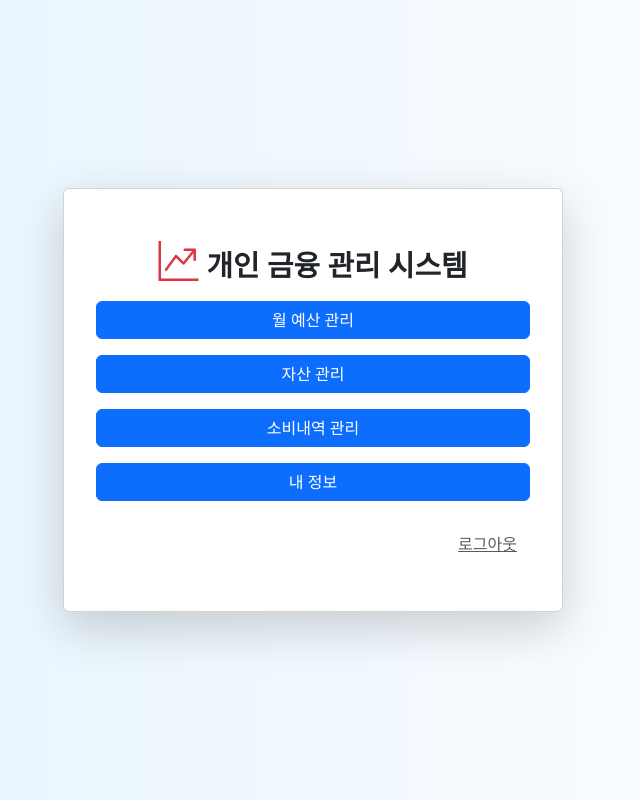
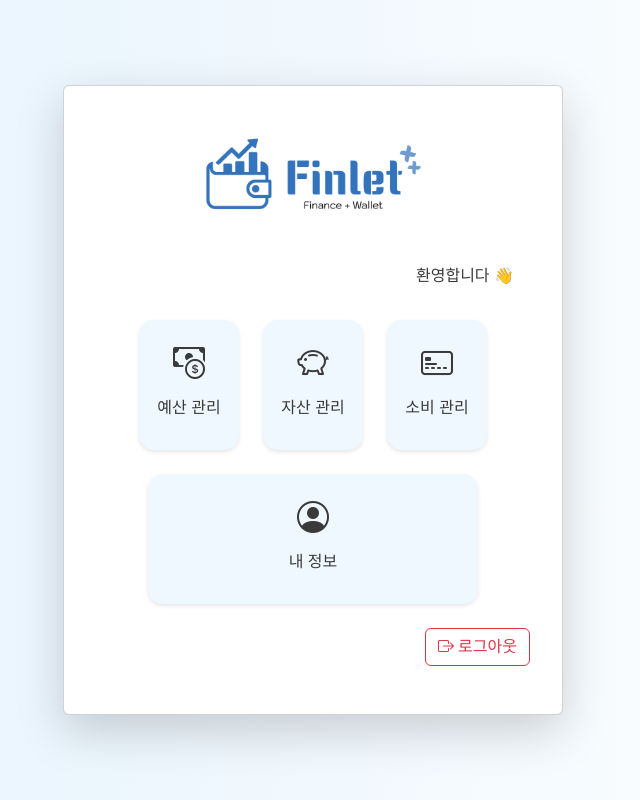
Before and after one commit to TierGuardians/3tier_security_web, a React (Create React App) app: page /dashboard in a window 1280 px wide. Shown: the whole page, without its empty margins (327-967 px from the left). Built offline with nearby package versions, Linux system fonts and the light colour scheme; no server answers.

Commit message:
style: 메인, 로그인 UI 디자인 수정 및 사용자 이름 표시

```diff
--- a/package.json
+++ b/package.json
@@ -11,6 +11,7 @@
     "bootstrap": "^5.3.7",
     "bootstrap-icons": "^1.13.1",
     "dompurify": "^3.2.6",
+    "lucide-react": "^0.536.0",
     "react": "^19.1.0",
     "react-bootstrap": "^2.10.10",
     "react-dom": "^19.1.0",
--- a/src/index.css
+++ b/src/index.css
@@ -1,7 +1,7 @@
 body {
   margin: 0;
   font-family: -apple-system, BlinkMacSystemFont, 'Segoe UI', 'Roboto', 'Oxygen',
-    'Ubuntu', 'Cantarell', 'Fira Sans', 'Droid Sans', 'Helvetica Neue',
+    'Ubuntu', 'Cantarell', 'Fira Sans', 'Droid Sans', 'Helvetica Neue', 'Noto Sans KR', sans-serif,
     sans-serif;
   -webkit-font-smoothing: antialiased;
   -moz-osx-font-smoothing: grayscale;
--- a/src/pages/feature/LoginSignupUI.js
+++ b/src/pages/feature/LoginSignupUI.js
@@ -5,6 +5,7 @@ import styles from "../style/LoginSignupUI.module.css";
 import axios from "../../config/axiosConfig";
 import DOMPurify from "dompurify";
 import loginSchema from "../validation/loginSchema";
+import logo from "../../assets/logo.png";
 
 function LoginSignupUI() {
   const navigate = useNavigate();
@@ -38,10 +39,10 @@ function LoginSignupUI() {
           console.warn("CSRF 토큰이 응답에 없음");
         }
 
-        alert(message || "로그인 성공");
+        // alert(message || "로그인 성공");
         navigate("/dashboard");
       } else {
-        alert("로그인 응답이 올바르지 않습니다.");
+        // alert("로그인 응답이 올바르지 않습니다.");
       }
     } catch (err) {
       // ✅ yup 유효성 오류 메시지 처리
@@ -63,10 +64,23 @@ function LoginSignupUI() {
 
   return (
     <div className={styles.container}>
-      <div className={styles.header}>개인 금융 관리 시스템</div>
-
       <div className={styles["login-box"]}>
-        <h3 className={styles["login-title"]}>로그인</h3>
+        <div
+        className={styles.header}
+        style={{
+          transition: "transform 0.8s ease-in-out",
+          backgroundColor: "white",
+          color: "black",
+          animation: "pulseScale 2s infinite alternate"
+        }}
+      >
+        <img
+          src={logo}
+          alt="로고"
+          style={{ height: "60px", marginBottom:"50px",marginRight: "10px", verticalAlign: "middle" }}
+        />
+      </div>
+        <h3 className={styles["login-title"]}>Login</h3>
 
         <div className="mb-3">
           <label className="form-label">아이디</label>
@@ -75,7 +89,7 @@ function LoginSignupUI() {
             className="form-control"
             value={userId}
             onChange={(e) => setUserId(e.target.value)}
-            placeholder="아이디"
+            placeholder="ID"
           />
         </div>
 
@@ -86,7 +100,7 @@ function LoginSignupUI() {
             className="form-control"
             value={password}
             onChange={(e) => setPassword(e.target.value)}
-            placeholder="비밀번호"
+            placeholder="Password"
           />
         </div>
 
--- a/src/pages/feature/MainDashboardUI.js
+++ b/src/pages/feature/MainDashboardUI.js
@@ -1,4 +1,4 @@
-import React, { useState } from "react";
+import React, { useState, useEffect } from "react";
 import { useNavigate } from "react-router-dom";
 import { Button, Card } from "react-bootstrap";
 import "bootstrap-icons/font/bootstrap-icons.css";
@@ -10,6 +10,9 @@ import ExpensePage from "./Expensepage";
 import MyinfoPage from "./Myinfopage";
 
 import axios from "../../config/axiosConfig";
+import logo from "../../assets/logo.png";
+import { MagnetIcon } from "lucide-react";
+import 'bootstrap-icons/font/bootstrap-icons.css';
 
 function MainDashboardUI() {
   const navigate = useNavigate();
@@ -45,45 +48,92 @@ function MainDashboardUI() {
     }
   };
 
+    const [userName, setUserName] = useState("");
+
+
+    // 사용자 정보 가져오기
+    useEffect(() => {
+      const fetchUserInfo = async () => {
+        try {
+          const response = await axios.get("/users/mypage");
+          const { user } = response.data.data;
+          setUserName(user.name); // 이름 저장
+        } catch (error) {
+          console.error("사용자 정보 조회 실패:", error);
+        }
+      };
+
+      fetchUserInfo();
+    }, []);
+
+
+
   return (
     <div className={styles.fullBackground}>
       <Card className={`shadow-lg text-center ${styles.dashboardCard}`}>
-        <h1 className="mb-3">
+
+        <div
+        className={styles.header}
+        style={{
+          transition: "transform 0.8s ease-in-out",
+          backgroundColor: "white",
+          color: "black",
+          animation: "pulseScale 2s infinite alternate"
+        }}
+      >
+        <img
+          src={logo}
+          alt="로고"
+          style={{ height: "80px", marginBottom:"50px",marginRight: "10px", verticalAlign: "middle" }}
+        />
+      </div>
+
+        {/* <h5 className="mb-3" >
           <i className="bi bi-graph-up-arrow text-danger me-2"></i>
-          <span className={styles.title}>개인 금융 관리 시스템</span>
-        </h1>
+          <span className={styles.title} >개인 금융 관리</span>
+        </h5> */}
+        <div className="text-end me-3 mb-2">
+          <span className={styles.username}>
+            {userName ? `${userName}님, 안녕하세요 👋` : "환영합니다 👋"}
+          </span>
+        </div>
 
-        <div className="d-grid gap-3">
-          <Button
-            className={styles.menuButton}
+        <div className="d-flex justify-content-center flex-wrap gap-4 mt-4">
+          <div
+            className={`${styles.menuCard} ${activeModal === "budget" ? styles.active : ""}`}
             onClick={() => setActiveModal("budget")}
           >
-            월 예산 관리
-          </Button>
-          <Button
-            className={styles.menuButton}
+            <i className="bi bi-cash-coin mb-2 fs-2"></i>
+            <div>예산 관리</div>
+          </div>
+          <div
+            className={`${styles.menuCard} ${activeModal === "asset" ? styles.active : ""}`}
             onClick={() => setActiveModal("asset")}
           >
-            자산 관리
-          </Button>
-          <Button
-            className={styles.menuButton}
+            <i className="bi bi-piggy-bank mb-2 fs-2"></i>
+            <div>자산 관리</div>
+          </div>
+          <div
+            className={`${styles.menuCard} ${activeModal === "expense" ? styles.active : ""}`}
             onClick={() => setActiveModal("expense")}
           >
-            소비내역 관리
-          </Button>
-          <Button
-            className={styles.menuButton}
-            onClick={() => setActiveModal("myinfo")}
-          >
-            내 정보
-          </Button>
+            <i className="bi bi-credit-card-2-front mb-2 fs-2"></i>
+            <div>소비 관리</div>
+          </div>
+          <div
+              className={`${styles.menuCard} ${styles.wideCard} ${activeModal === "myinfo" ? styles.active : ""}`}
+              onClick={() => setActiveModal("myinfo")}
+            >
+              <i className="bi bi-person-circle mb-2 fs-2"></i>
+              <div>내 정보</div>
+            </div>
         </div>
 
         <div className="mt-4 text-end">
-          <Button variant="link" className="text-muted" onClick={handleLogout}>
+          <button className="btn btn-outline-danger" onClick={handleLogout}>
+            <i className="bi bi-box-arrow-right me-1 text-danger"></i>
             로그아웃
-          </Button>
+          </button>
         </div>
       </Card>
 
--- a/src/pages/style/LoginSignupUI.module.css
+++ b/src/pages/style/LoginSignupUI.module.css
@@ -72,3 +72,31 @@
   width: 90%;
   position: relative;
 }
+
+.menuCard {
+  width: 100px;
+  height: 140px;
+  background-color: #f8f9fa;
+  border-radius: 12px;
+  box-shadow: 0 2px 6px rgba(0,0,0,0.1);
+  display: flex;
+  flex-direction: column;
+  align-items: center;
+  justify-content: center;
+  cursor: pointer;
+  transition: transform 0.2s ease, box-shadow 0.2s ease, background-color 0.3s;
+  text-align: center;
+  font-weight: 500;
+  color: #333;
+}
+
+.menuCard:hover {
+  transform: translateY(-5px);
+  box-shadow: 0 4px 12px rgba(0,0,0,0.15);
+}
+
+.active {
+  background-color: #0d6efd;
+  color: white;
+  box-shadow: 0 0 10px rgba(13, 110, 253, 0.5);
+}
--- a/src/pages/style/MainDashboardUI.module.css
+++ b/src/pages/style/MainDashboardUI.module.css
@@ -1,3 +1,10 @@
+* {
+  font-family: 'Noto Sans KR', sans-serif;
+  font-size: 1rem;
+  font-weight: 500;
+  color: #3a3a3a;
+}
+
 .fullBackground {
   background: linear-gradient(to right, #e3f2fd, #ffffff);
   min-height: 100vh;
@@ -58,3 +65,52 @@
   position: relative;
   box-shadow: 0 0 12px rgba(0, 0, 0, 0.25);
 }
+
+
+.menuCard {
+  width: 100px;
+  height: 130px;
+  border-radius: 15px;
+  background-color: #f0f8ff;
+  color: #2c3e50;
+  text-align: center;
+  padding: 20px 10px;
+  cursor: pointer;
+  transition: all 0.3s ease;
+  box-shadow: 0 2px 4px rgba(0, 0, 0, 0.1);
+}
+
+.menuCard:hover {
+  transform: scale(1.1);
+  box-shadow: 0 8px 16px rgba(0, 0, 0, 0.2);
+  background-color: #d0eaff;
+}
+
+.menuCard i {
+  font-size: 2rem;
+  margin-bottom: 10px;
+  display: block;
+}
+
+.menuCard div {
+  font-weight: 500;
+  font-size: 1rem;
+}
+
+.active {
+  background-color: #3399ff !important;
+  color: white !important;
+  border: 2px solid #007bff;
+  transform: scale(1.1);
+}
+
+.wideCard {
+  width: 330px; /* 100px * 3 + gap */
+}
+
+.username {
+  font-family: 'Noto Sans KR', sans-serif;
+  font-size: 1rem;
+  font-weight: 500;
+  color: #3a3a3a;
+}
```
Also changed, not shown: src/assets/logo.png (added), 1 other file (tests, documents, lock files or other folders).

----

» **WHAT IS EXPECTED**:
Take every line from the records that holds "onClick" and copy it down.

» **RESPONSE TO THE EXERCISE**:
             onClick={() => setActiveModal("budget")}
             onClick={() => setActiveModal("asset")}
             onClick={() => setActiveModal("expense")}
-            onClick={() => setActiveModal("myinfo")}
+              onClick={() => setActiveModal("myinfo")}
-          <Button variant="link" className="text-muted" onClick={handleLogout}>
+          <button className="btn btn-outline-danger" onClick={handleLogout}>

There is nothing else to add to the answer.